Genetic differences in humans, like those between individuals of any animal or plant species and those between species, are all products of the evolutionary development of the living world. Th ese diff erences, with their behavioral consequences, can only be understood in the light of evolution. Our understanding of evolution, however, has itself evolved. Th e Darwin-Wallace theory of evolution appeared in the nineteenth century. Since then, development of evolutionary thought has gone through several stages. Th e contributions in this volume describe those stages.

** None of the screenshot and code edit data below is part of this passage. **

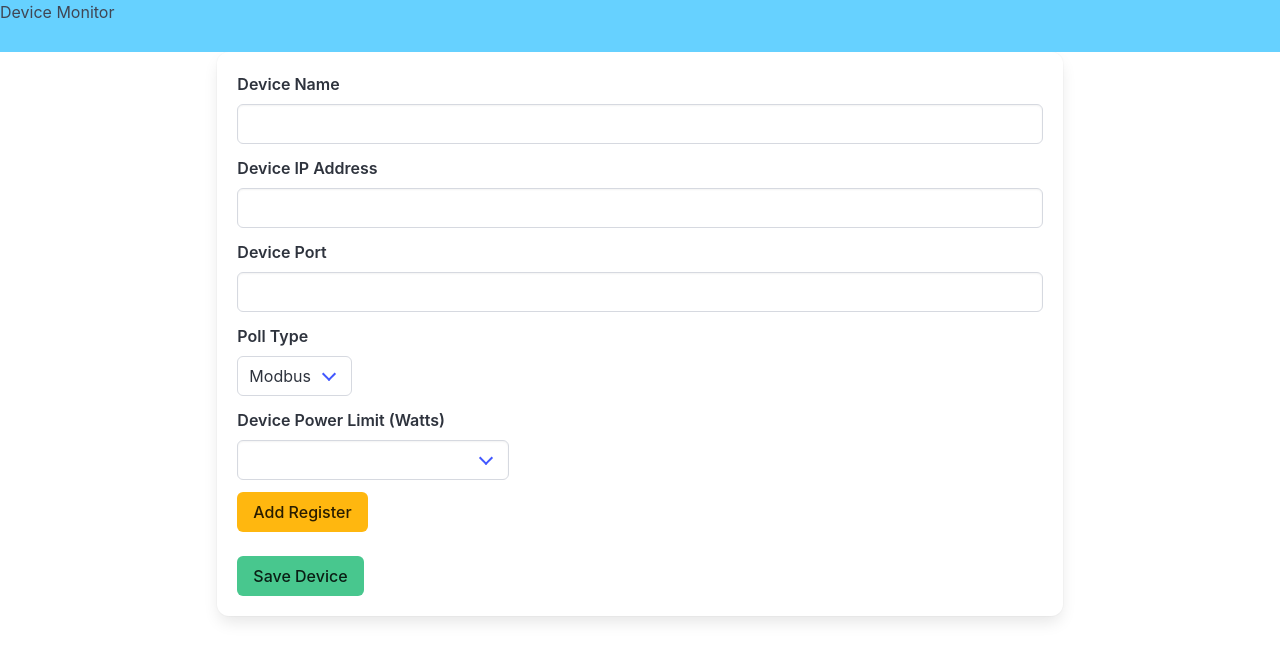
After one commit to RJ-246/byu-dc-pdupoller, a Python web app: template docker/flask/flaskr/templates/devices/editDevice.html in a window 1280 px wide. The commit adds this page. Shown: the top 661 px of the page. Run offline with Jinja, Linux system fonts and the light colour scheme; the template is opened without the code that fills it, so the values that code supplies are empty.

Commit message:
working ver

```diff
--- /dev/null
+++ b/docker/flask/flaskr/templates/devices/editDevice.html
@@ -0,0 +1,233 @@
+{% extends 'base.html'%}
+<!--  -->
+
+<!-- Input Field Blueprint
+   <div class="field">
+    <label class="label">Label Here</label>
+    <div class="control">
+      <input class="input" />
+    </div>
+  </div>
+  -->
+{% block content %}
+<div class="columns is-centered">
+  <div class="column is-two-thirds">
+    <form
+      action="{{url_for('devices.editDevice_post')}}"
+      method="post"
+      class="box"
+    >
+      <input type="hidden" value="{{context._id}}" name="device_id" />
+      <div class="field">
+        <label class="label">Device Name</label>
+        <div class="control">
+          <input
+            class="input"
+            type="text"
+            name="device_name"
+            value="{{context.device_name}}"
+          />
+        </div>
+      </div>
+
+      <div class="field">
+        <label class="label">Device IP Address</label>
+        <div class="control">
+          <input
+            class="input"
+            type="text"
+            name="device_ip"
+            value="{{context.device_ip}}"
+          />
+        </div>
+      </div>
+
+      <div class="field">
+        <label class="label">Device Port</label>
+        <div class="control">
+          <input
+            class="input"
+            type="number"
+            name="device_port"
+            value="{{context.device_port}}"
+          />
+        </div>
+      </div>
+
+      <div class="field">
+        <label class="label">Poll Type</label>
+        <div class="control">
+          <div class="select">
+            <select name="poll_type">
+              <option value="modbus" selected>Modbus</option>
+              <option value="snmp">SNMP</option>
+            </select>
+          </div>
+        </div>
+      </div>
+
+      <div class="field">
+        <label class="label">Device Power Limit (Watts)</label>
+        <div class="control">
+          <div class="select">
+            <input
+              type="number"
+              class="input"
+              name="power_limit"
+              value="{{context.device_power_limit}}"
+            />
+          </div>
+        </div>
+      </div>
+
+      <div id="registers">
+        {% for register in context.device_registers %}
+        <div class="box">
+          <div class="field">
+            <label class="label">Register</label>
+            <div class="control">
+              <input
+                class="input"
+                type="number"
+                min="0"
+                max="65535"
+                name="register[][register]"
+                value="{{register.register}}"
+              />
+            </div>
+          </div>
+
+          <div class="field">
+            <label class="label">Register Sequential Read Count</label>
+            <div class="control">
+              <input
+                class="input"
+                type="number"
+                min="1"
+                name="register[][read_count]"
+                value="{{register.read_count}}"
+              />
+            </div>
+          </div>
+
+          <div class="field">
+            <label class="label">Slave ID</label>
+            <div class="control">
+              <input
+                class="input"
+                type="number"
+                name="register[][slave]"
+                value="{{register.slave}}"
+              />
+            </div>
+          </div>
+
+          <div class="field">
+            <label class="label">Metric Name</label>
+            <div class="control">
+              <input
+                class="input"
+                type="text"
+                name="register[][metric_name]"
+                value="{{register.metric_name}}"
+              />
+            </div>
+          </div>
+
+          <div class="field">
+            <label class="label">Metric Unit</label>
+            <div class="control">
+              <input
+                class="input"
+                type="text"
+                name="register[][metric_unit]"
+                value="{{register.metric_unit}}"
+              />
+            </div>
+          </div>
+
+          <div class="field">
+            <label class="label">Metric Grouping</label>
+            <div class="control">
+              <input
+                class="input"
+                type="text"
+                name="register[][grouping]"
+                value="{{register.grouping}}"
+              />
+            </div>
+          </div>
+        </div>
+        {% endfor %}
+      </div>
+
+      <button
+        class="button is-warning"
+        type="button"
+        onclick="addRegisterForm()"
+      >
+        Add Register
+      </button>
+      <br />
+      <br />
+      <button class="button is-success" type="submit">Save Device</button>
+    </form>
+  </div>
+</div>
+
+<script type="text/javascript">
+  let registerCount = 0;
+  function addRegisterForm() {
+    registerCount += 1;
+    let registersDiv = document.getElementById("registers");
+    registersDiv.insertAdjacentHTML(
+      "beforeend",
+      `
+      <div class="box">
+        <div class="field">
+        <label class="label">Register</label>
+        <div class="control">
+          <input class="input" type="number" min="0" max="65535" name="register[][register]" />
+        </div>
+      </div>
+
+      <div class="field">
+        <label class="label">Register Sequential Read Count</label>
+        <div class="control">
+          <input class="input" type="number" min="1" name="register[][read_count]" value="1" />
+        </div>
+      </div>
+
+      <div class="field">
+        <label class="label">Slave ID</label>
+        <div class="control">
+          <input class="input" type="number" name="register[][slave]" value="1" />
+        </div>
+      </div>
+
+      <div class="field">
+        <label class="label">Metric Name</label>
+        <div class="control">
+          <input class="input" type="text" name="register[][metric_name]" />
+        </div>
+      </div>
+
+      <div class="field">
+        <label class="label">Metric Unit</label>
+        <div class="control">
+          <input class="input" type="text" name="register[][metric_unit]" />
+        </div>
+      </div>
+
+      <div class="field">
+        <label class="label">Metric Grouping</label>
+        <div class="control">
+          <input class="input" type="text" name="register[][grouping]" value=""/>
+        </div>
+      </div>
+    </div
+      `
+    );
+  }
+</script>
+{%endblock%}
--- a/docker/poller/modbus-async.py
+++ b/docker/poller/modbus-async.py
@@ -38,7 +38,7 @@ class Device():
                     else:
                         logger.info(f'value: {response.registers[0]} metric: {register['metric_name']}')
                         gauge_key = f'{register['metric_name']}'
-                        gauges[gauge_key].labels(device_name=self.name).set(response.registers[0])
+                        gauges[gauge_key].labels(device_name=self.name, grouping=register['grouping']).set(response.registers[0])
             client.close()
         except Exception as e:
             print(f"Error:{e}")
@@ -69,7 +69,7 @@ def get_devices():
                 try:
                     gauge_key = f'{register["metric_name"]}'
                     if gauge_key not in gauges:
-                        gauges[gauge_key] = Gauge(register['metric_name'], "", labelnames=(['device_name']))
+                        gauges[gauge_key] = Gauge(register['metric_name'], "", labelnames=(['device_name', 'grouping']))
                 except:
                     logger.error(f"error creating label {register['metric_name']}")
 
```
Also changed, not shown: docker/flask/flaskr/devices/__init__.py (+65 -1 lines), docker/flask/flaskr/templates/devices/addDevice.html (+9 -0 lines), docker/flask/flaskr/templates/devices/deviceTable.html (+8 -0 lines).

The first four decades after Darwin were dominated by studies in comparative anatomy, embryology, systematics, zoogeography, phytogeography, and paleontology, all intended to discover and examine the evidences of evolution. But the phylogenies of the animal and plant kingdoms, that is, the history of the linkages of animal and plant organisms as they change through time, were less well documented. In particular, the phylogeny of humans is still not completely known.

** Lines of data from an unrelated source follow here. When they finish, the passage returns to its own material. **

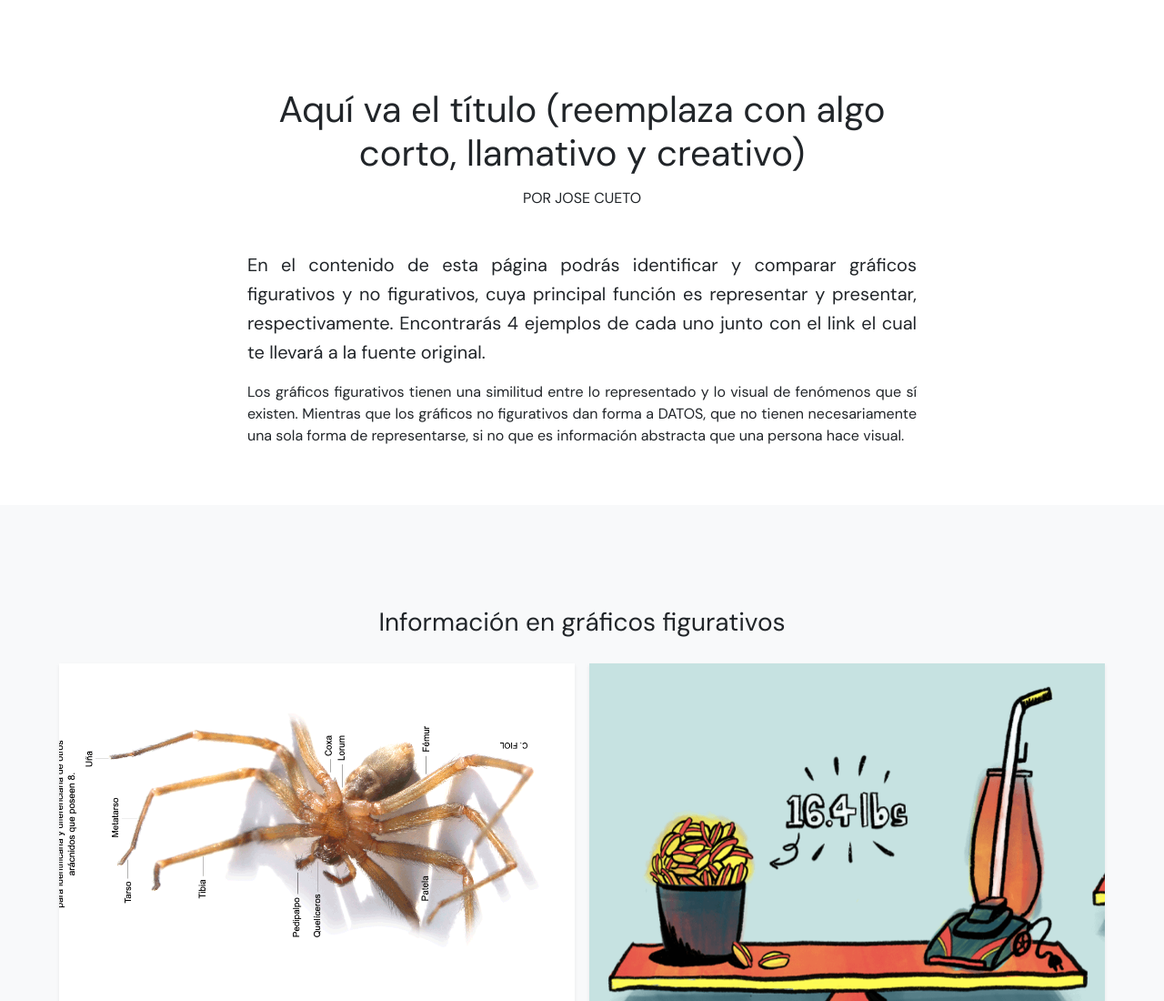
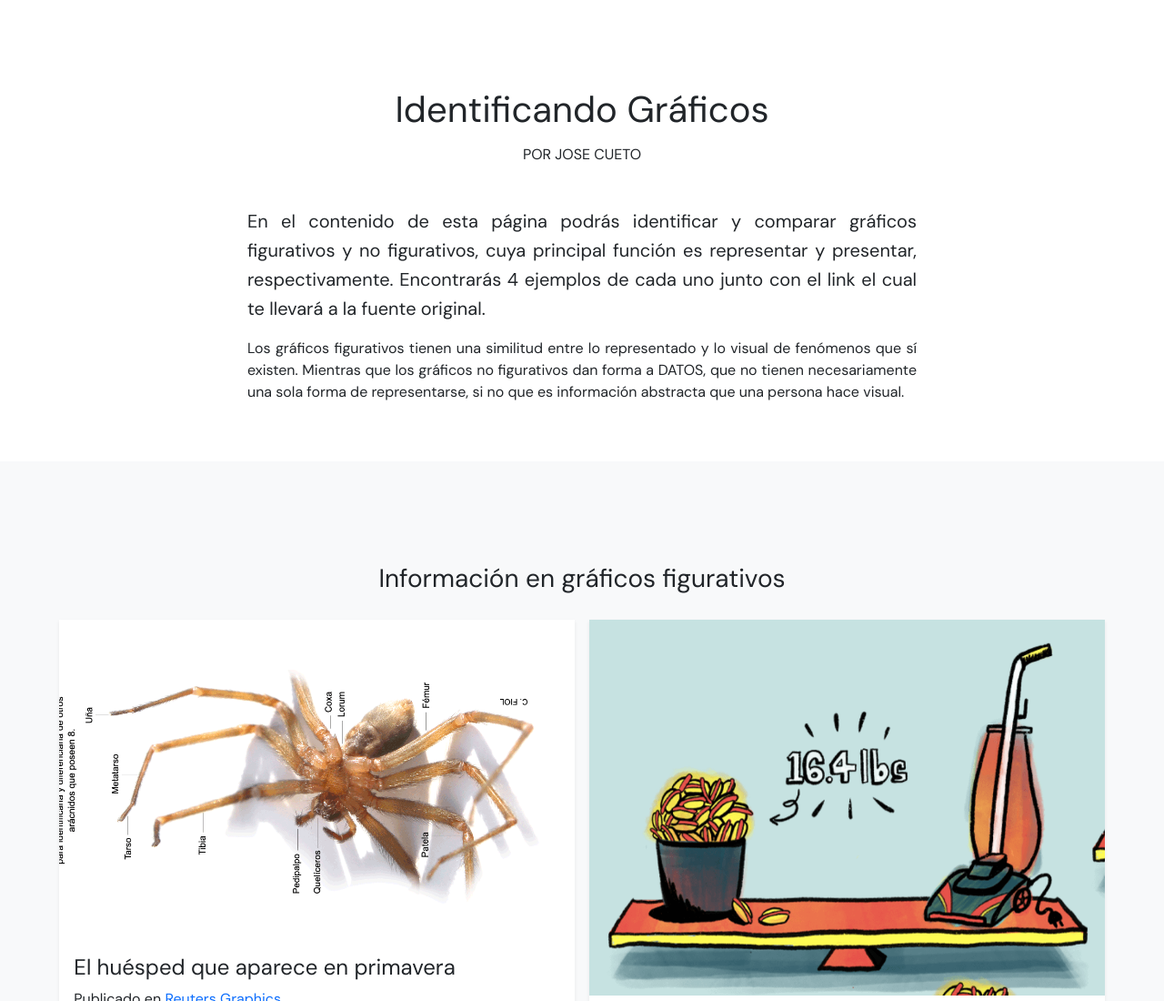
Before and after one commit to Josecueto9/clase03, a plain HTML site: page index.html in a window 1280 px wide. Shown: the top 1100 px of the page at 91% size. Drawn offline with nearby package versions, Linux system fonts and the light colour scheme.

Commit message:
Update index.html

```diff
--- a/index.html
+++ b/index.html
@@ -22,7 +22,7 @@
             <div class="row py-5">
                 <div class="col-12 col-sm-11 col-md-10 col-lg-9 col-xl-8 col-xxl-7 mx-auto">
 
-                    <h1 class="mb-3 mt-5 text-center">Aquí va el título (reemplaza con algo corto, llamativo y creativo)</h1>
+                    <h1 class="mb-3 mt-5 text-center">Identificando Gráficos</h1>
 
                     <h2 class="fs-6 mb-5 text-center text-uppercase"> por Jose Cueto</h2>
 
```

The period following World War Two saw acceleration of activity in fi elds in and bordering on behavioral genetics. Research in neuroendocrinology showed that higher cortical centers could infl uence and be infl uenced by the hypothalamus, pituitary, thyroid, adrenals, and gonads. Genetic diversity in the function of these organs had obvious consequences for social and cultural behavior. Th e failure of some early and long-reinforced attempts at conditioning by students of comparative animal behavior showed species-specifi c innate behavior could not be ignored in any theory that attempts to combine psychology and anthropology. Th is classic volume summarizes the development of evolutionary thinking, and describes how what we know about genetic diversity links up with research on human behavior.

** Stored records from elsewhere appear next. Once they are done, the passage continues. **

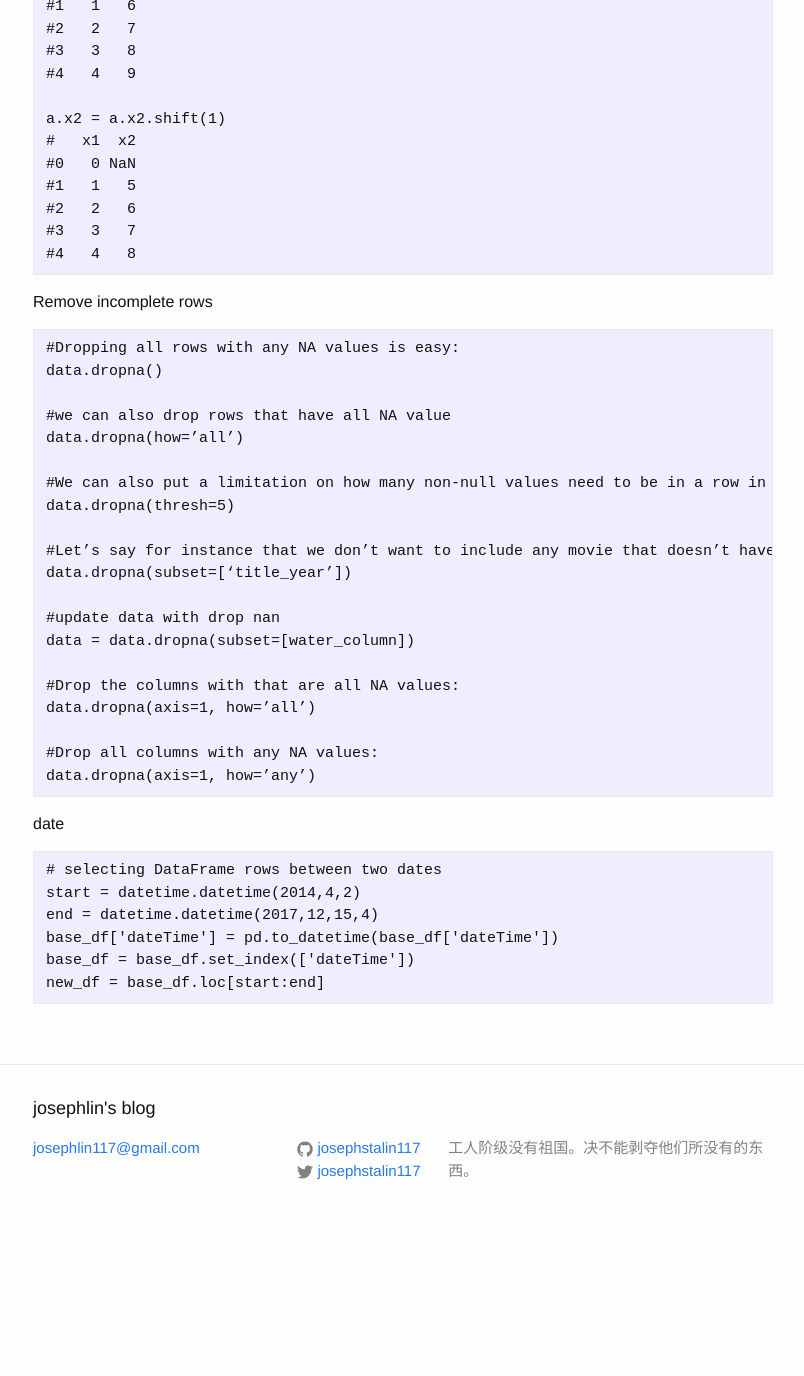
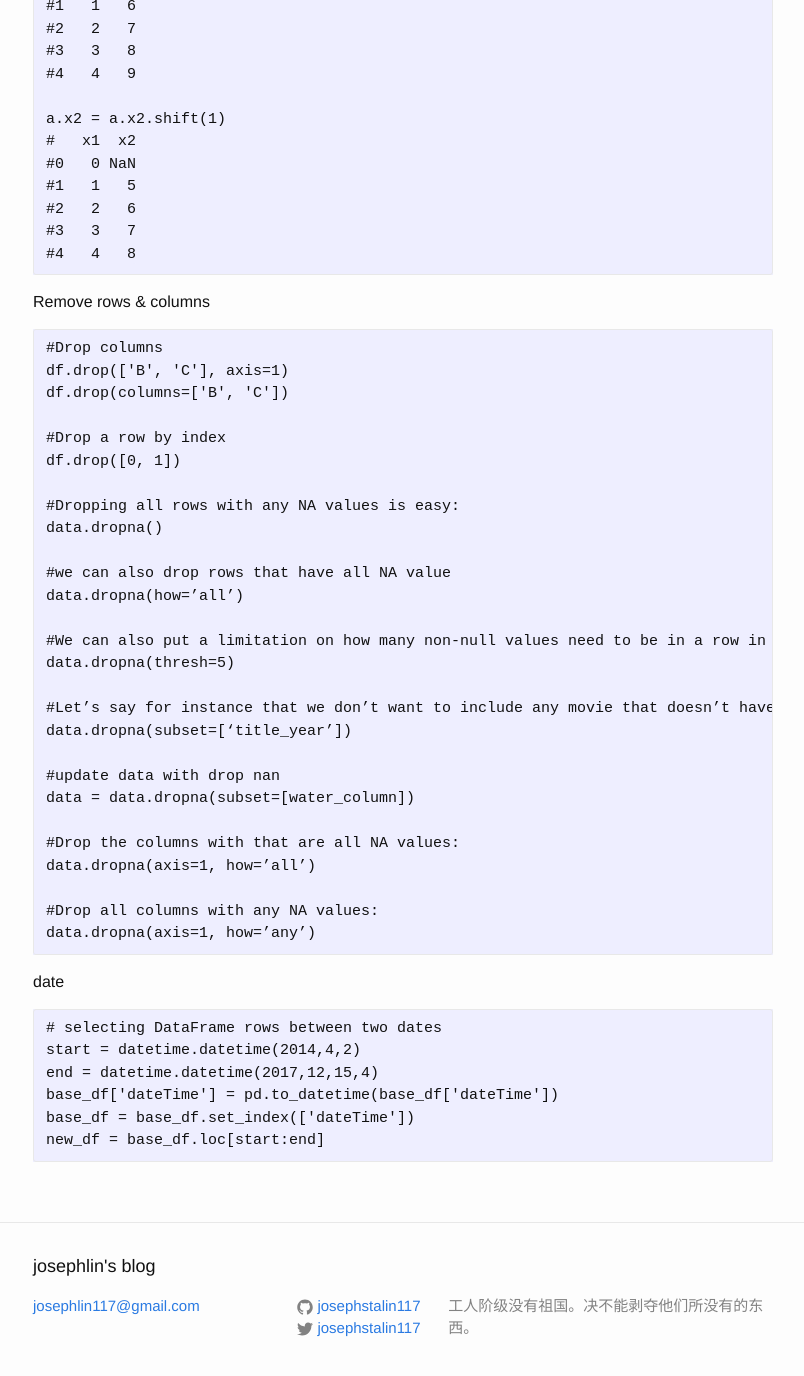
Before and after one commit to josephstalin117/josephstalin117.github.io, a Jekyll site: the page built from _posts/2018-3-13-pandas.markdown, in a window 1280 px wide and 1400 px high, scrolled down 5502 px. Shown: the top 1376 px of the window, without its empty margins (237-1041 px from the left). Built offline with Jekyll 4.4.1, drawn with Linux system fonts in a browser that asks for light colours; before the commit the page ends 6744 px from its top, so only the background shows below that.

Commit message:
add pandas drop columns & rows

````diff
--- a/_posts/2018-3-13-pandas.markdown
+++ b/_posts/2018-3-13-pandas.markdown
@@ -242,8 +242,15 @@ a.x2 = a.x2.shift(1)
 #4   4   8
 ```
 
-Remove incomplete rows
+Remove rows & columns
 ```
+#Drop columns
+df.drop(['B', 'C'], axis=1)
+df.drop(columns=['B', 'C'])
+
+#Drop a row by index
+df.drop([0, 1])
+
 #Dropping all rows with any NA values is easy:
 data.dropna()
 
````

J. N. Spuhler was known for his pioneering work in the department of anthropological genetics. He taught in many universities including Ohio State University, the University of Michigan, and the University of Mexico. He received the National Academy of Science award for scientific reviewing and his work has appeared in scholarly journals including: Journal of Anthropological Research, Annual Review of Anthropology, and American Journal of Physical Anthropology.